__Instructions for the task__: Take the data below and filter it for lines containing the word "target"; show each line found.
○ ○ ○ ○ ○
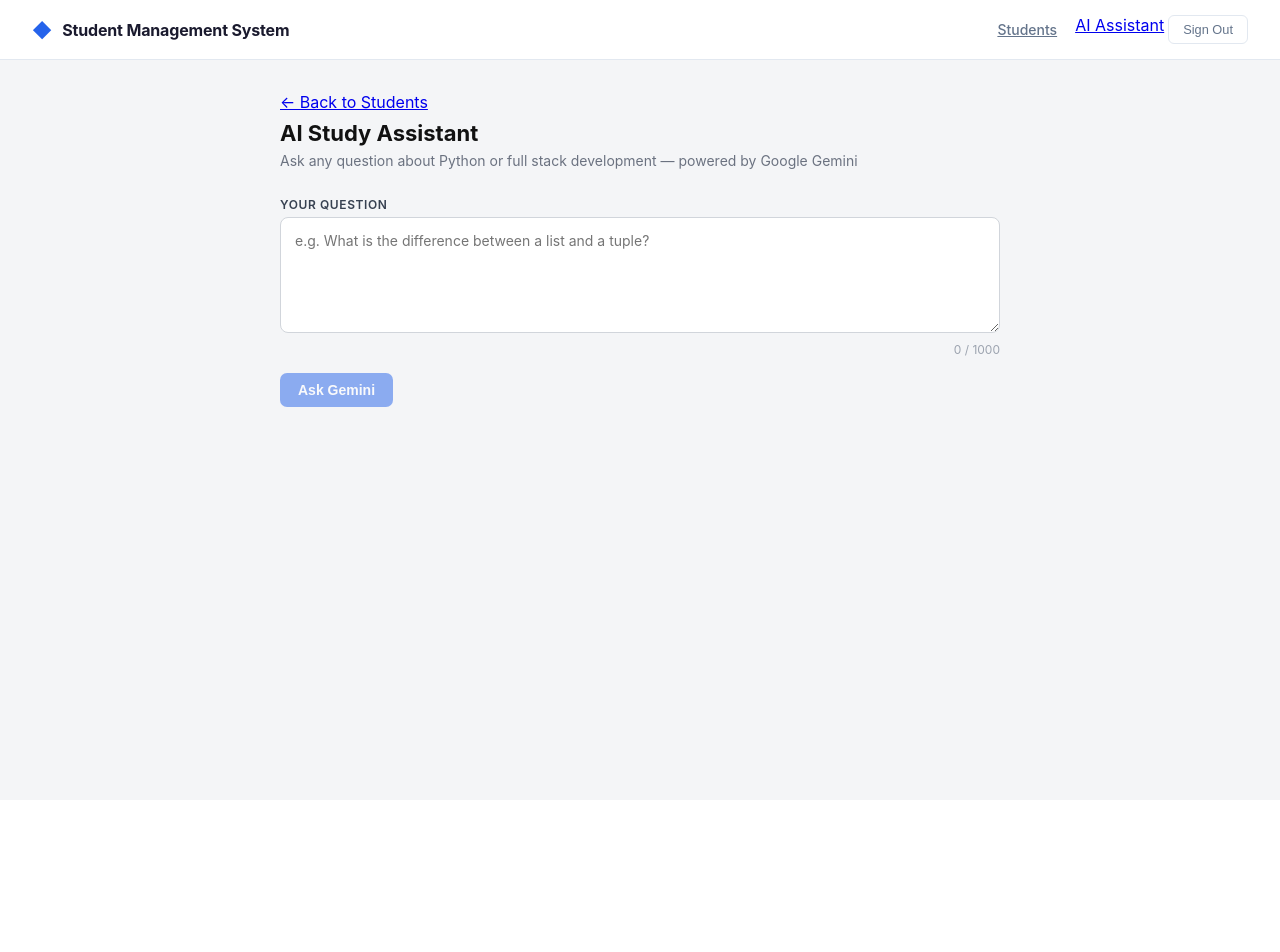
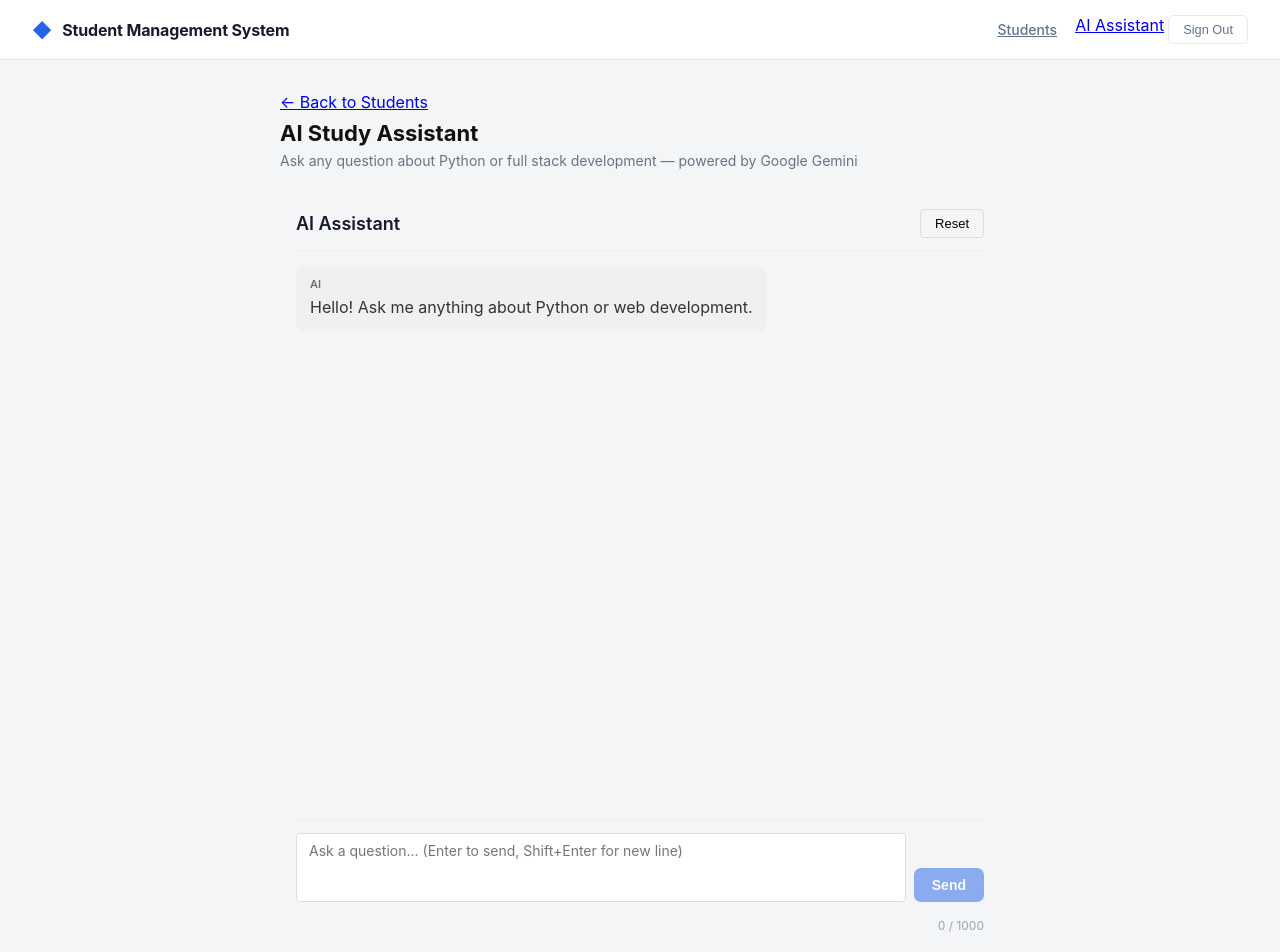
Before and after one commit to V-Devi-devi/react-project, a React (Vite) app in the folder student-app/: page /ai in a window 1280 px wide. Shown: the top 952 px of the page. Before the commit the page ends 800 px from the top, so only its background shows below. Built offline with nearby package versions, Linux system fonts and the light colour scheme; no server answers; sample sign-in values are in the browser's storage.

Commit message:
initial commit

```diff
--- a/student-app/src/components/AiChatPage.jsx
+++ b/student-app/src/components/AiChatPage.jsx
@@ -1,82 +1,151 @@
-
-import { useState } from 'react'
+import { useState, useRef, useEffect } from 'react'
 import { Link } from 'react-router-dom'
 import client from '../api/client'
 import Header from './Header'
 
 export default function AiChatPage() {
-  const [question, setQuestion] = useState('')
-  const [answer, setAnswer]     = useState('')
-  const [loading, setLoading]   = useState(false)
-  const [error, setError]       = useState('')
+  const [messages, setMessages] = useState([
+    { role: 'ai', text: 'Hello! Ask me anything about Python or web development.' }
+  ])
+  const [input, setInput] = useState('')
+  const [loading, setLoading] = useState(false)
+  const [error, setError] = useState('')
+  const bottomRef = useRef(null)
 
-  async function handleAsk(e) {
-    e.preventDefault()
-    if (!question.trim()) return
+  useEffect(() => {
+    bottomRef.current?.scrollIntoView({ behavior: 'smooth' })
+  }, [messages])
 
+  const sendMessage = async (e) => {
+    if (e) e.preventDefault()
+
+    const text = input.trim()
+    if (!text || loading) return
+
+    setMessages((prev) => [...prev, { role: 'user', text }])
+    setInput('')
     setLoading(true)
     setError('')
-    setAnswer('')
 
     try {
+      const res = await client.post('/ai/chat', { message: text })
 
-      const res = await client.post('/ai/ask', { question })
-      setAnswer(res.data.answer)
+      setMessages((prev) => [
+        ...prev,
+        { role: 'ai', text: res.data.reply || res.data.answer }
+      ])
     } catch (err) {
-      setError(err.response?.data?.detail || 'Something went wrong. Please try again.')
+      const detail =
+        err.response?.data?.detail || 'Something went wrong. Please try again.'
+
+      setError(detail)
+
+      setMessages((prev) => [
+        ...prev,
+        { role: 'ai', text: `Error: ${detail}` }
+      ])
     } finally {
       setLoading(false)
+    }
+  }
+
+  const resetChat = async () => {
+    try {
+      await client.delete('/ai/chat/reset')
+    } catch {}
+
+    setMessages([
+      { role: 'ai', text: 'Conversation reset. What would you like to know?' }
+    ])
+  }
+
+  const handleKeyDown = (e) => {
+    if (e.key === 'Enter' && !e.shiftKey) {
+      e.preventDefault()
+      sendMessage()
     }
   }
 
   return (
     <>
       <Header />
+
       <main className="sma-main">
         <div className="ai-page">
           <div className="ai-page-header">
-            <Link to="/students" className="sma-back-link">← Back to Students</Link>
+            <Link to="/students" className="sma-back-link">
+              ← Back to Students
+            </Link>
+
             <h2 className="ai-page-title">AI Study Assistant</h2>
+
             <p className="ai-page-subtitle">
               Ask any question about Python or full stack development — powered by Google Gemini
             </p>
           </div>
 
-          <form onSubmit={handleAsk} className="sma-form sma-form-wide">
-            <div className="sma-form-group">
-              <label className="sma-label">Your Question</label>
+          <div className="chat-container">
+            <div className="chat-header">
+              <h2 className="chat-title">AI Assistant</h2>
+
+              <button className="chat-reset-btn" onClick={resetChat}>
+                Reset
+              </button>
+            </div>
+
+            <div className="chat-messages">
+              {messages.map((msg, i) => (
+                <div key={i} className={`chat-bubble chat-bubble--${msg.role}`}>
+                  <span className="chat-role">
+                    {msg.role === 'user' ? 'You' : 'AI'}
+                  </span>
+
+                  <p className="chat-text">{msg.text}</p>
+                </div>
+              ))}
+
+              {loading && (
+                <div className="chat-bubble chat-bubble--ai">
+                  <span className="chat-role">AI</span>
+
+                  <p className="chat-text chat-thinking">Thinking...</p>
+                </div>
+              )}
+
+              <div ref={bottomRef} />
+            </div>
+
+            {error && (
+              <div className="sma-alert sma-alert-error">
+                {error}
+              </div>
+            )}
+
+            <div className="chat-input-row">
               <textarea
-                className="ai-textarea"
-                placeholder="e.g. What is the difference between a list and a tuple?"
-                value={question}
-                onChange={e => setQuestion(e.target.value)}
-                rows={4}
+                className="chat-input"
+                rows={3}
+                value={input}
+                onChange={(e) => setInput(e.target.value)}
+                onKeyDown={handleKeyDown}
+                placeholder="Ask a question... (Enter to send, Shift+Enter for new line)"
+                disabled={loading}
                 maxLength={1000}
               />
-              <div className="ai-char-count">{question.length} / 1000</div>
+
+              <button
+                className="sma-btn sma-btn-primary chat-send-btn"
+                onClick={sendMessage}
+                disabled={loading || !input.trim()}
+              >
+                {loading ? 'Thinking...' : 'Send'}
+              </button>
             </div>
 
-            <div className="sma-form-actions">
-              <button
-                type="submit"
-                className="sma-btn sma-btn-primary"
-                disabled={loading || !question.trim()}
-              >
-                {loading ? 'Thinking...' : 'Ask Gemini'}
-              </button>
+            <div className="ai-char-count">
+              {input.length} / 1000
             </div>
-          </form>
-
-          {error && (
-            <div className="sma-alert sma-alert-error">{error}</div>
-          )}
-
-          {answer && (
-            <div className="ai-answer-box">
-              <div className="ai-answer-label">Gemini says</div>
-              <div className="ai-answer-text">{answer}</div>
-            </div>
-          )}
+          </div>
         </div>
       </main>
     </>
--- a/student-app/src/components/ChatPage.jsx
+++ /dev/null
@@ -1,96 +0,0 @@
-import { useState, useRef, useEffect } from 'react'
-import client from '../api/client'
-
-export default function ChatPage() {
-  const [messages, setMessages] = useState([
-    { role: 'ai', text: 'Hello! Ask me anything about Python or web development.' }
-  ])
-  const [input, setInput]     = useState('')
-  const [loading, setLoading] = useState(false)
-  const bottomRef = useRef(null)
-
-  // Auto-scroll to bottom whenever messages change
-  useEffect(() => {
-    bottomRef.current?.scrollIntoView({ behavior: 'smooth' })
-  }, [messages])
-
-  const sendMessage = async () => {
-    const text = input.trim()
-    if (!text || loading) return
-
-    // Optimistic update — append user message before the API responds
-    setMessages((prev) => [...prev, { role: 'user', text }])
-    setInput('')          // clear immediately, not after response
-    setLoading(true)
-
-    try {
-      const res = await client.post('/ai/chat', { message: text })
-      setMessages((prev) => [...prev, { role: 'ai', text: res.data.reply }])
-    } catch (err) {
-      const detail = err.response?.data?.detail || 'AI unavailable.'
-      setMessages((prev) => [...prev, { role: 'ai', text: `Error: ${detail}` }])
-    } finally {
-      setLoading(false)
-    }
-  }
-
-  const resetChat = async () => {
-    try {
-      await client.delete('/ai/chat/reset')
-    } catch {
-      // reset is best-effort — clear the UI regardless of whether server call succeeds
-    }
-    setMessages([{ role: 'ai', text: 'Conversation reset. What would you like to know?' }])
-  }
-
-  const handleKeyDown = (e) => {
-    if (e.key === 'Enter' && !e.shiftKey) {
-      e.preventDefault()
-      sendMessage()
-    }
-  }
-
-  return (
-    <div className="chat-container">
-      <div className="chat-header">
-        <h2 className="chat-title">AI Assistant</h2>
-        <button className="chat-reset-btn" onClick={resetChat}>Reset</button>
-      </div>
-
-      <div className="chat-messages">
-        {messages.map((msg, i) => (
-          <div key={i} className={`chat-bubble chat-bubble--${msg.role}`}>
-            <span className="chat-role">{msg.role === 'user' ? 'You' : 'AI'}</span>
-            <p className="chat-text">{msg.text}</p>
-          </div>
-        ))}
-        {loading && (
-          <div className="chat-bubble chat-bubble--ai">
-            <span className="chat-role">AI</span>
-            <p className="chat-text chat-thinking">Thinking…</p>
-          </div>
-        )}
-        <div ref={bottomRef} />
-      </div>
-
-      <div className="chat-input-row">
-        <textarea
-          className="chat-input"
-          rows={2}
-          value={input}
-          onChange={(e) => setInput(e.target.value)}
-          onKeyDown={handleKeyDown}
-          placeholder="Ask a question… (Enter to send, Shift+Enter for new line)"
-          disabled={loading}
-        />
-        <button
-          className="sma-btn chat-send-btn"
-          onClick={sendMessage}
-          disabled={loading || !input.trim()}
-        >
-          Send
-        </button>
-      </div>
-    </div>
-  )
-}
```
○ ○ ○ ○ ○
__Written solution__:
-                onChange={e => setQuestion(e.target.value)}
+                onChange={(e) => setInput(e.target.value)}
-          onChange={(e) => setInput(e.target.value)}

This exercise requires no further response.